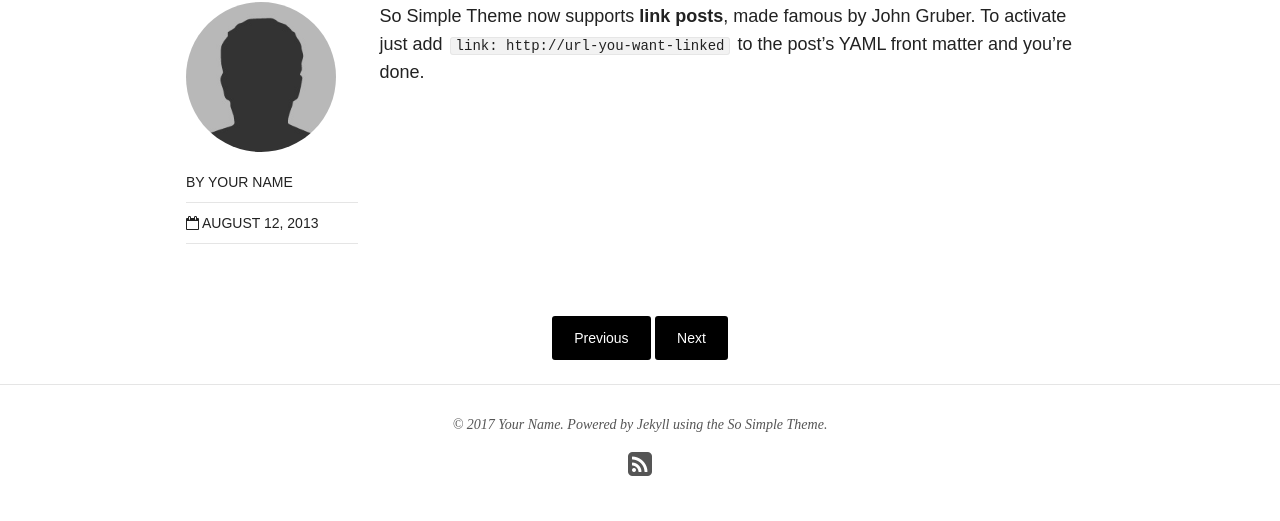
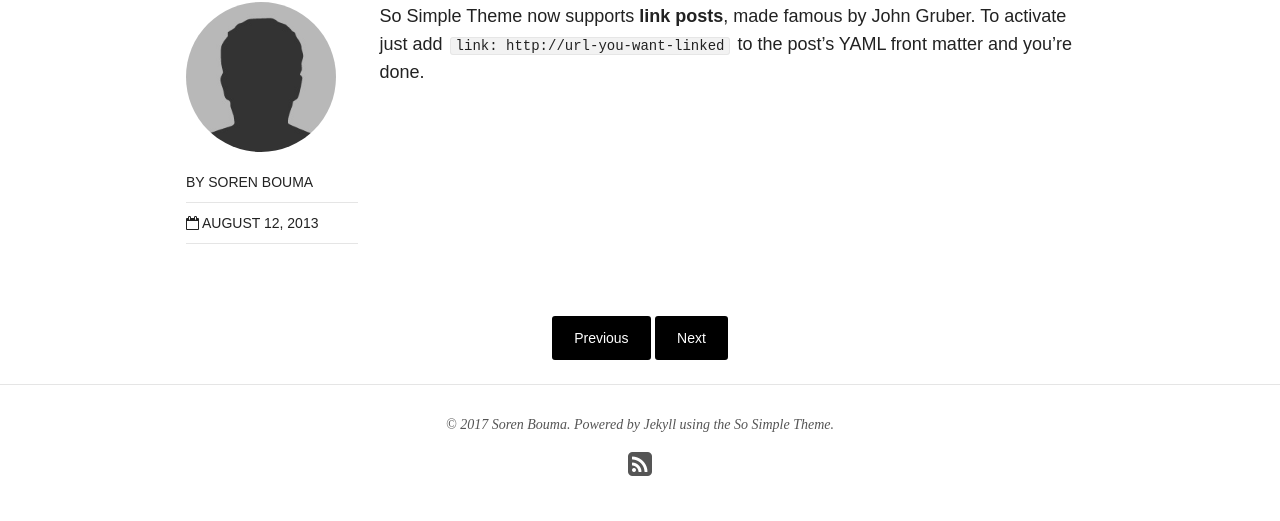
Before and after one commit to sorenbouma/sorenbouma.github.io, a Jekyll site: the page built from _posts/articles/2013-08-12-sample-link-post.md, in a window 1280 px wide. Shown: the part 626-1147 px from the top of the page. Built offline with Jekyll 4.4.1, drawn with Linux system fonts in a browser that asks for light colours; nearby versions of some CDN libraries.

Commit message:
Update _config.yml

```diff
--- a/_config.yml
+++ b/_config.yml
@@ -36,7 +36,7 @@ exclude: ["lib", "config.rb", "Capfile", "config", "log", "Rakefile", "Rakefile.
 
 # Site owner
 owner:
-  name: Your Name
+  name: Soren Bouma
   avatar: bio-photo.jpg
   email: you@email.com
   disqus-shortname:
```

**Task statement:** No line should appear in the answer except those from the one containing "Update _config.yml" through the last line of the listing, each retyped exactly.

**Exercise solution:**
Update _config.yml

```diff
--- a/_config.yml
+++ b/_config.yml
@@ -36,7 +36,7 @@ exclude: ["lib", "config.rb", "Capfile", "config", "log", "Rakefile", "Rakefile.
 
 # Site owner
 owner:
-  name: Your Name
+  name: Soren Bouma
   avatar: bio-photo.jpg
   email: you@email.com
   disqus-shortname:
```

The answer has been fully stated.